REQUIRED WORK:
Pictures should not appear in the copy; the records themselves must be written out exactly.

INFORMATION:
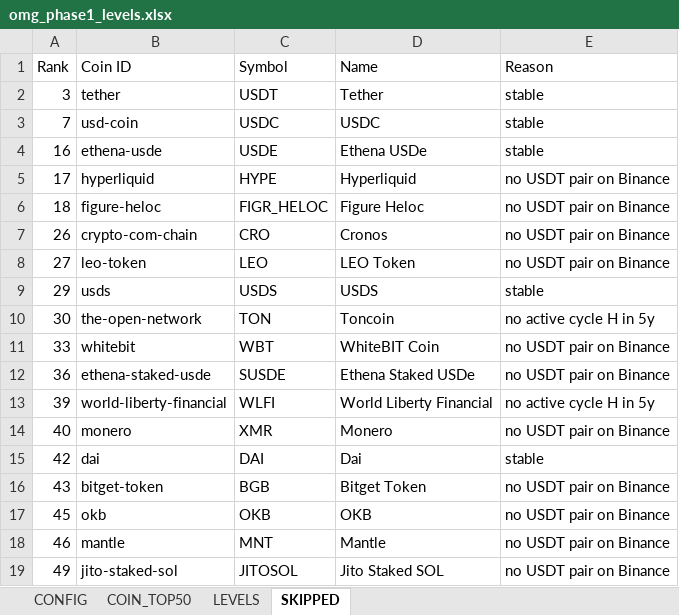
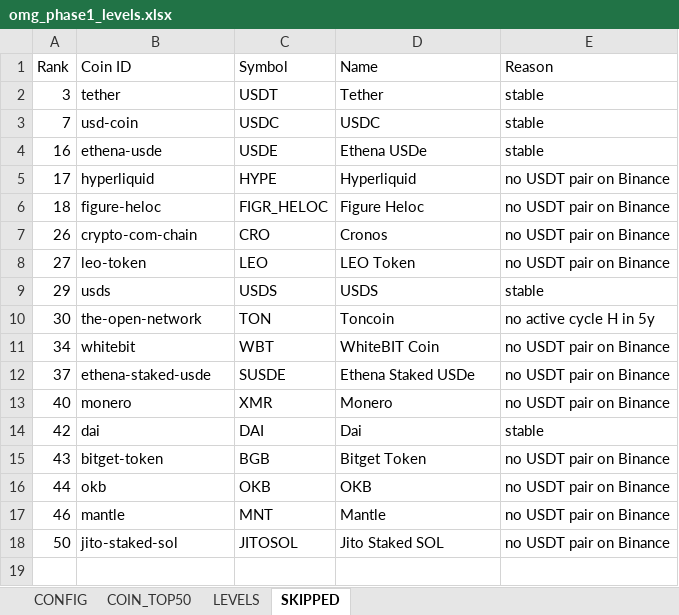
Before and after one commit to Logani-bot/omg, an Excel workbook: output/omg_phase1_levels.xlsx, sheet SKIPPED, drawn as a sheet; values as stored, in another font and other column widths than the file's, no borders; removed rows and columns are numbered as before the commit, all else as after; the diff names each change by its address in the sheet, - before the commit and + after, or states it on an @@ line.

```diff
--- a/output/omg_phase1_levels.xlsx (sheet SKIPPED)
+++ b/output/omg_phase1_levels.xlsx (sheet SKIPPED)
-A11 (Rank): 33
+A11 (Rank): 34
-A12 (Rank): 36
+A12 (Rank): 37
-row 13: 39 | world-liberty-financial | WLFI | World Liberty Financial | no active cycle H in 5y
-A16 (Rank): 45
+A16 (Rank): 44
-A18 (Rank): 49
+A18 (Rank): 50
```
Also changed, not shown: sheet LEVELS, sheet COIN_TOP50, 2 other files.
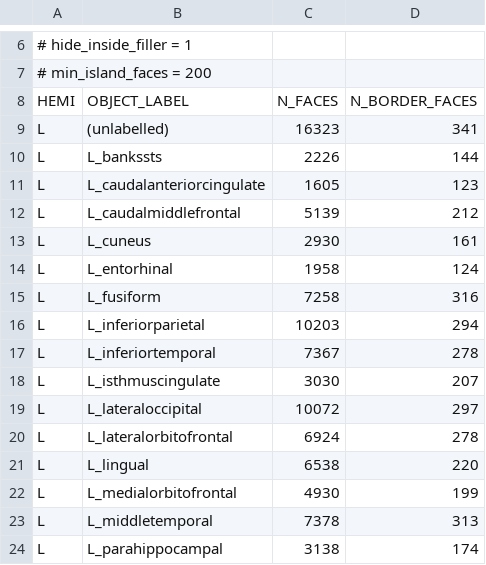
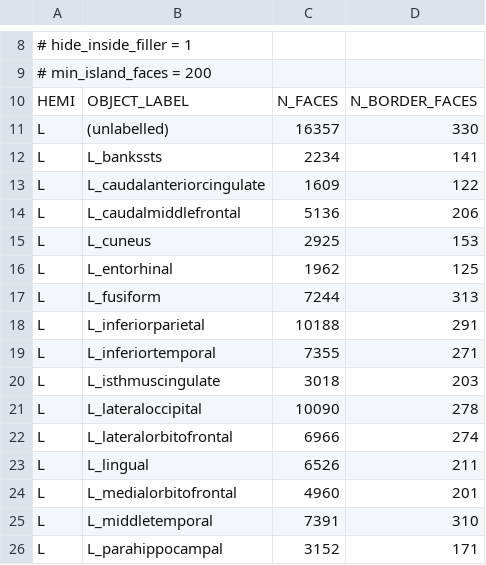
Before and after one commit to iueda123/BrainGraph_with_ParaView, a TSV file: expected/DK_report.tsv, drawn as a sheet; only a part is shown, gaps mark what is left out; the diff covers the shown part only.

```diff
--- a/expected/DK_report.tsv
+++ b/expected/DK_report.tsv
@@ -8,17 +10,17 @@
 HEMI	OBJECT_LABEL	N_FACES	N_BORDER_FACES
-L	(unlabelled)	16323	341
-L	L_bankssts	2226	144
-L	L_caudalanteriorcingulate	1605	123
-L	L_caudalmiddlefrontal	5139	212
-L	L_cuneus	2930	161
-L	L_entorhinal	1958	124
-L	L_fusiform	7258	316
-L	L_inferiorparietal	10203	294
-L	L_inferiortemporal	7367	278
-L	L_isthmuscingulate	3030	207
-L	L_lateraloccipital	10072	297
-L	L_lateralorbitofrontal	6924	278
-L	L_lingual	6538	220
-L	L_medialorbitofrontal	4930	199
-L	L_middletemporal	7378	313
-L	L_parahippocampal	3138	174
+L	(unlabelled)	16357	330
+L	L_bankssts	2234	141
+L	L_caudalanteriorcingulate	1609	122
+L	L_caudalmiddlefrontal	5136	206
+L	L_cuneus	2925	153
+L	L_entorhinal	1962	125
+L	L_fusiform	7244	313
+L	L_inferiorparietal	10188	291
+L	L_inferiortemporal	7355	271
+L	L_isthmuscingulate	3018	203
+L	L_lateraloccipital	10090	278
+L	L_lateralorbitofrontal	6966	274
+L	L_lingual	6526	211
+L	L_medialorbitofrontal	4960	201
+L	L_middletemporal	7391	310
+L	L_parahippocampal	3152	171
```
Also changed, not shown: 2 added rows and 102 edited cells elsewhere in this file, 3 other files.
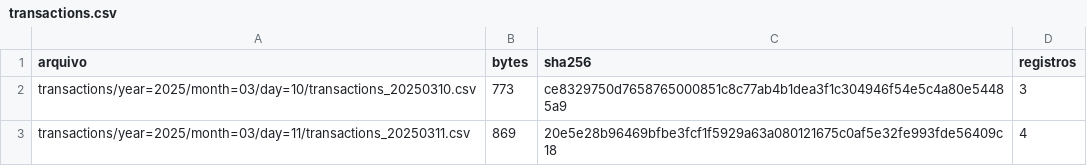
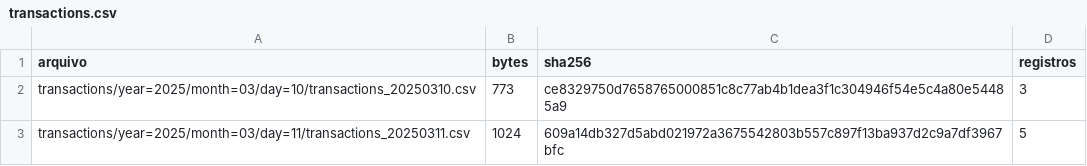
Before and after one commit to factored-2026-JEJE/factored-hackathon-2026-jeje, a CSV file: data/fixture/manifesto/transactions.csv, drawn as a sheet.

```diff
--- a/data/fixture/manifesto/transactions.csv
+++ b/data/fixture/manifesto/transactions.csv
@@ -2,2 +2,2 @@ arquivo,bytes,sha256,registros
 transactions/year=2025/month=03/day=10/transactions_20250310.csv,773,ce8329750d7658765000851c8c77ab4b1dea3f1c304946f54e5c4a80e54485a9,3
-transactions/year=2025/month=03/day=11/transactions_20250311.csv,869,20e5e28b96469bfbe3fcf1f5929a63a080121675c0af5e32fe993fde56409c18,4
+transactions/year=2025/month=03/day=11/transactions_20250311.csv,1024,609a14db327d5abd021972a3675542803b557c897f13ba937d2c9a7df3967bfc,5
```
Also changed, not shown: data/fixture/raw/transactions/year=2025/month=03/day=11/transactions_20250311.csv, 4 other files.
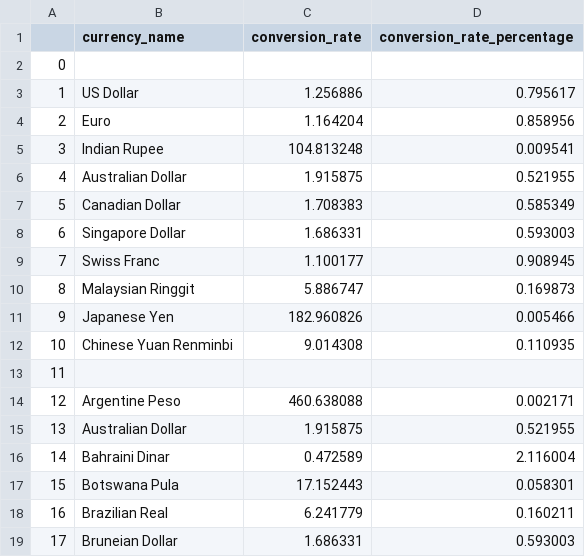
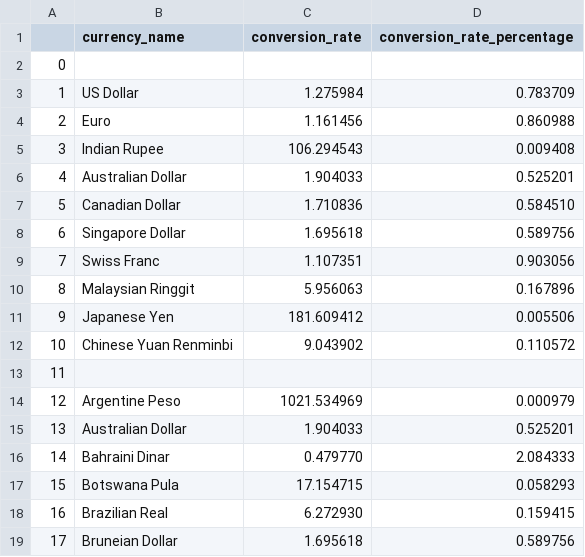
Before and after one commit to WayneRose-95/MultiRelational_Database, a CSV file: source_data_files/currency_conversions_test.csv, drawn as a sheet; only a part is shown; the diff covers the shown part only.

Commit message:
Completing unittests, running into problems with currency_rate_extraction. Will find a new method of completing this

```diff
--- a/source_data_files/currency_conversions_test.csv
+++ b/source_data_files/currency_conversions_test.csv
@@ -2,18 +2,18 @@
 0,,,
-1,US Dollar,1.256886,0.795617
-2,Euro,1.164204,0.858956
-3,Indian Rupee,104.813248,0.009541
-4,Australian Dollar,1.915875,0.521955
-5,Canadian Dollar,1.708383,0.585349
-6,Singapore Dollar,1.686331,0.593003
-7,Swiss Franc,1.100177,0.908945
-8,Malaysian Ringgit,5.886747,0.169873
-9,Japanese Yen,182.960826,0.005466
-10,Chinese Yuan Renminbi,9.014308,0.110935
+1,US Dollar,1.275984,0.783709
+2,Euro,1.161456,0.860988
+3,Indian Rupee,106.294543,0.009408
+4,Australian Dollar,1.904033,0.525201
+5,Canadian Dollar,1.710836,0.584510
+6,Singapore Dollar,1.695618,0.589756
+7,Swiss Franc,1.107351,0.903056
+8,Malaysian Ringgit,5.956063,0.167896
+9,Japanese Yen,181.609412,0.005506
+10,Chinese Yuan Renminbi,9.043902,0.110572
 11,,,
-12,Argentine Peso,460.638088,0.002171
-13,Australian Dollar,1.915875,0.521955
-14,Bahraini Dinar,0.472589,2.116004
-15,Botswana Pula,17.152443,0.058301
-16,Brazilian Real,6.241779,0.160211
-17,Bruneian Dollar,1.686331,0.593003
+12,Argentine Peso,1021.534969,0.000979
+13,Australian Dollar,1.904033,0.525201
+14,Bahraini Dinar,0.479770,2.084333
+15,Botswana Pula,17.154715,0.058293
+16,Brazilian Real,6.272930,0.159415
+17,Bruneian Dollar,1.695618,0.589756
```
Also changed, not shown: 88 edited cells elsewhere in this file, 1 other file.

ANSWER TO THIS TASK:
Before and after one commit to Logani-bot/omg, an Excel workbook: output/omg_phase1_levels.xlsx, sheet SKIPPED, drawn as a sheet; values as stored, in another font and other column widths than the file's, no borders; removed rows and columns are numbered as before the commit, all else as after; the diff names each change by its address in the sheet, - before the commit and + after, or states it on an @@ line.

```diff
--- a/output/omg_phase1_levels.xlsx (sheet SKIPPED)
+++ b/output/omg_phase1_levels.xlsx (sheet SKIPPED)
-A11 (Rank): 33
+A11 (Rank): 34
-A12 (Rank): 36
+A12 (Rank): 37
-row 13: 39 | world-liberty-financial | WLFI | World Liberty Financial | no active cycle H in 5y
-A16 (Rank): 45
+A16 (Rank): 44
-A18 (Rank): 49
+A18 (Rank): 50
```
Also changed, not shown: sheet LEVELS, sheet COIN_TOP50, 2 other files.
Before and after one commit to iueda123/BrainGraph_with_ParaView, a TSV file: expected/DK_report.tsv, drawn as a sheet; only a part is shown, gaps mark what is left out; the diff covers the shown part only.

```diff
--- a/expected/DK_report.tsv
+++ b/expected/DK_report.tsv
@@ -8,17 +10,17 @@
 HEMI	OBJECT_LABEL	N_FACES	N_BORDER_FACES
-L	(unlabelled)	16323	341
-L	L_bankssts	2226	144
-L	L_caudalanteriorcingulate	1605	123
-L	L_caudalmiddlefrontal	5139	212
-L	L_cuneus	2930	161
-L	L_entorhinal	1958	124
-L	L_fusiform	7258	316
-L	L_inferiorparietal	10203	294
-L	L_inferiortemporal	7367	278
-L	L_isthmuscingulate	3030	207
-L	L_lateraloccipital	10072	297
-L	L_lateralorbitofrontal	6924	278
-L	L_lingual	6538	220
-L	L_medialorbitofrontal	4930	199
-L	L_middletemporal	7378	313
-L	L_parahippocampal	3138	174
+L	(unlabelled)	16357	330
+L	L_bankssts	2234	141
+L	L_caudalanteriorcingulate	1609	122
+L	L_caudalmiddlefrontal	5136	206
+L	L_cuneus	2925	153
+L	L_entorhinal	1962	125
+L	L_fusiform	7244	313
+L	L_inferiorparietal	10188	291
+L	L_inferiortemporal	7355	271
+L	L_isthmuscingulate	3018	203
+L	L_lateraloccipital	10090	278
+L	L_lateralorbitofrontal	6966	274
+L	L_lingual	6526	211
+L	L_medialorbitofrontal	4960	201
+L	L_middletemporal	7391	310
+L	L_parahippocampal	3152	171
```
Also changed, not shown: 2 added rows and 102 edited cells elsewhere in this file, 3 other files.
Before and after one commit to factored-2026-JEJE/factored-hackathon-2026-jeje, a CSV file: data/fixture/manifesto/transactions.csv, drawn as a sheet.

```diff
--- a/data/fixture/manifesto/transactions.csv
+++ b/data/fixture/manifesto/transactions.csv
@@ -2,2 +2,2 @@ arquivo,bytes,sha256,registros
 transactions/year=2025/month=03/day=10/transactions_20250310.csv,773,ce8329750d7658765000851c8c77ab4b1dea3f1c304946f54e5c4a80e54485a9,3
-transactions/year=2025/month=03/day=11/transactions_20250311.csv,869,20e5e28b96469bfbe3fcf1f5929a63a080121675c0af5e32fe993fde56409c18,4
+transactions/year=2025/month=03/day=11/transactions_20250311.csv,1024,609a14db327d5abd021972a3675542803b557c897f13ba937d2c9a7df3967bfc,5
```
Also changed, not shown: data/fixture/raw/transactions/year=2025/month=03/day=11/transactions_20250311.csv, 4 other files.
Before and after one commit to WayneRose-95/MultiRelational_Database, a CSV file: source_data_files/currency_conversions_test.csv, drawn as a sheet; only a part is shown; the diff covers the shown part only.

Commit message:
Completing unittests, running into problems with currency_rate_extraction. Will find a new method of completing this

```diff
--- a/source_data_files/currency_conversions_test.csv
+++ b/source_data_files/currency_conversions_test.csv
@@ -2,18 +2,18 @@
 0,,,
-1,US Dollar,1.256886,0.795617
-2,Euro,1.164204,0.858956
-3,Indian Rupee,104.813248,0.009541
-4,Australian Dollar,1.915875,0.521955
-5,Canadian Dollar,1.708383,0.585349
-6,Singapore Dollar,1.686331,0.593003
-7,Swiss Franc,1.100177,0.908945
-8,Malaysian Ringgit,5.886747,0.169873
-9,Japanese Yen,182.960826,0.005466
-10,Chinese Yuan Renminbi,9.014308,0.110935
+1,US Dollar,1.275984,0.783709
+2,Euro,1.161456,0.860988
+3,Indian Rupee,106.294543,0.009408
+4,Australian Dollar,1.904033,0.525201
+5,Canadian Dollar,1.710836,0.584510
+6,Singapore Dollar,1.695618,0.589756
+7,Swiss Franc,1.107351,0.903056
+8,Malaysian Ringgit,5.956063,0.167896
+9,Japanese Yen,181.609412,0.005506
+10,Chinese Yuan Renminbi,9.043902,0.110572
 11,,,
-12,Argentine Peso,460.638088,0.002171
-13,Australian Dollar,1.915875,0.521955
-14,Bahraini Dinar,0.472589,2.116004
-15,Botswana Pula,17.152443,0.058301
-16,Brazilian Real,6.241779,0.160211
-17,Bruneian Dollar,1.686331,0.593003
+12,Argentine Peso,1021.534969,0.000979
+13,Australian Dollar,1.904033,0.525201
+14,Bahraini Dinar,0.479770,2.084333
+15,Botswana Pula,17.154715,0.058293
+16,Brazilian Real,6.272930,0.159415
+17,Bruneian Dollar,1.695618,0.589756
```
Also changed, not shown: 88 edited cells elsewhere in this file, 1 other file.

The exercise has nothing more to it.